### SOURCE RECORDS

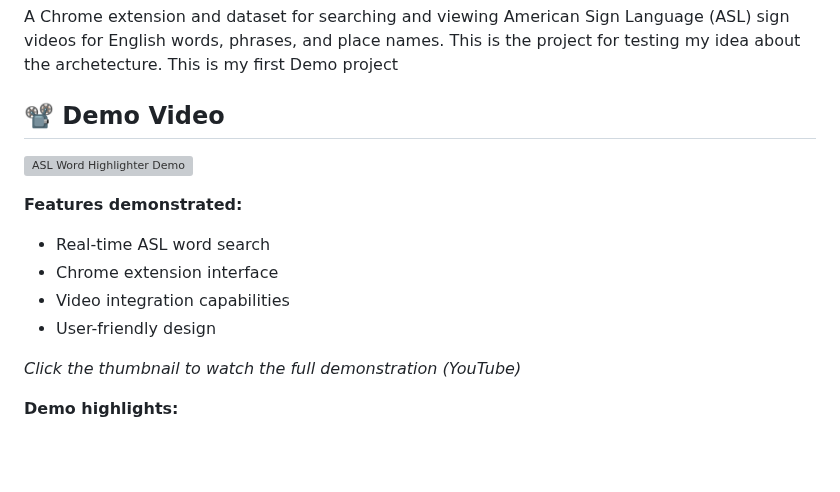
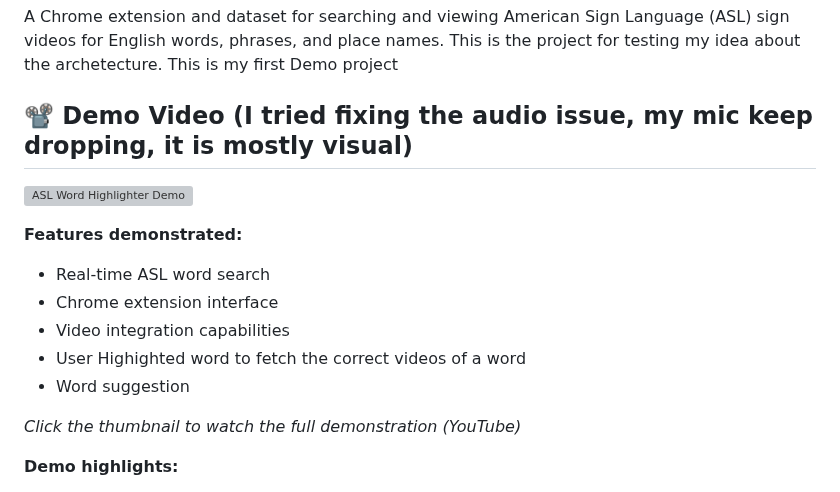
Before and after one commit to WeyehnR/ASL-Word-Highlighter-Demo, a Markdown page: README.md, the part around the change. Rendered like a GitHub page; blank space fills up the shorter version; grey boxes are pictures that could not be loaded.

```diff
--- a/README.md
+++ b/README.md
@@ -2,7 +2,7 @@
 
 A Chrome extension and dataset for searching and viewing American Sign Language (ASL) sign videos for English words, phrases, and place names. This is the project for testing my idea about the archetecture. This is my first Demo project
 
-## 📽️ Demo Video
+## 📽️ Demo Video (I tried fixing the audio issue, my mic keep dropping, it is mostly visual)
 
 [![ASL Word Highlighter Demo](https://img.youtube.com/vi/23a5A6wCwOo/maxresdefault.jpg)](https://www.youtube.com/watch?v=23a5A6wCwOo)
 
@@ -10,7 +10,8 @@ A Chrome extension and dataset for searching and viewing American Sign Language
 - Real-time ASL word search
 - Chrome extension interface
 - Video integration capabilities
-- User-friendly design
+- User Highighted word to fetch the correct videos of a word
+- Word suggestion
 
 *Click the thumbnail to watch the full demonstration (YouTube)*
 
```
* * *
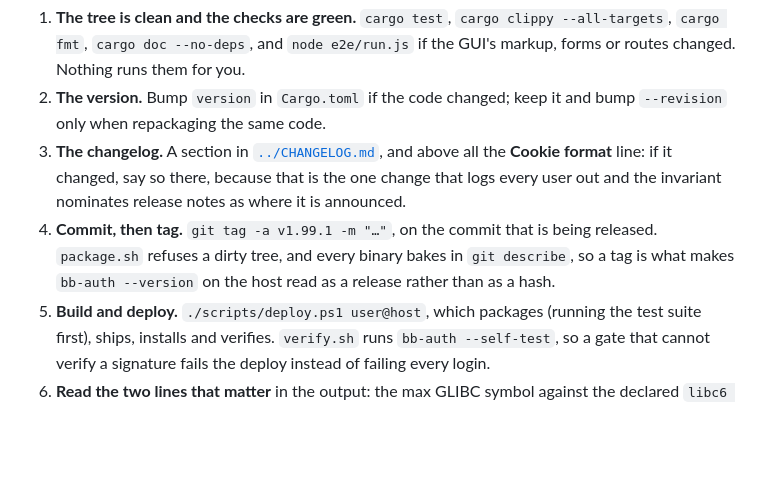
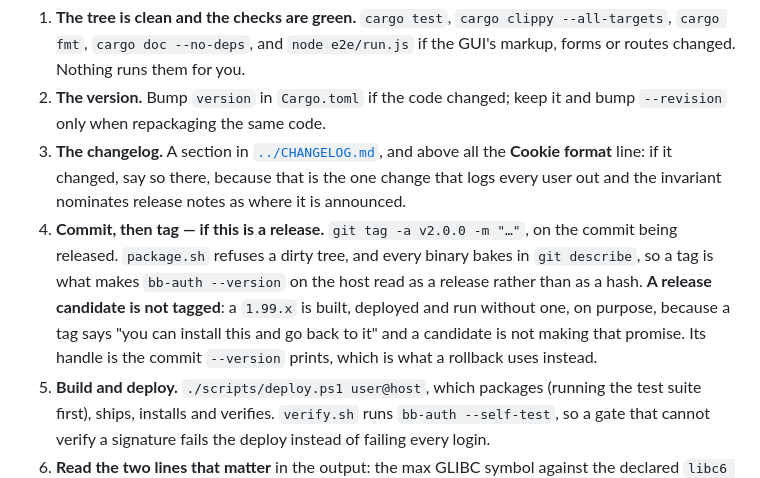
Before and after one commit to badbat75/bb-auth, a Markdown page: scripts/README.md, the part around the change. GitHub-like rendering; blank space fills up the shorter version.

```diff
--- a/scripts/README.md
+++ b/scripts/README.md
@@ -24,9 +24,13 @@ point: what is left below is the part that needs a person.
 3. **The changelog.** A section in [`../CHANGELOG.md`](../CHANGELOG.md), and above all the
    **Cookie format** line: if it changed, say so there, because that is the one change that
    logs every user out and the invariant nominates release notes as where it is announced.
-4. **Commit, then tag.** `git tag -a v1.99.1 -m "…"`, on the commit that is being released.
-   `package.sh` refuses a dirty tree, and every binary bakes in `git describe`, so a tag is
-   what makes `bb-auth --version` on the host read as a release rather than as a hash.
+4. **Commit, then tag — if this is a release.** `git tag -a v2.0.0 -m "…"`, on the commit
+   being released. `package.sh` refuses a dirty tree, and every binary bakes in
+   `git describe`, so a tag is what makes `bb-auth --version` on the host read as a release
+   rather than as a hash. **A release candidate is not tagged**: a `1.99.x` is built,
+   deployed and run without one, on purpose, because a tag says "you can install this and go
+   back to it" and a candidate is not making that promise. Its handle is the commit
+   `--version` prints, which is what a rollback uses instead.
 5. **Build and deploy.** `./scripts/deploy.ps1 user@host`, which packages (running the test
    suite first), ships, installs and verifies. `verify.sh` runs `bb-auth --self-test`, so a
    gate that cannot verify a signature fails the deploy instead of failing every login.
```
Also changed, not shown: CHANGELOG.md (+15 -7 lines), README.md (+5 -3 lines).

### ASSIGNMENT
Please state the number of lines in the data above that hold the word "which", without any other text.

### SOLUTION FOR THIS EXERCISE
2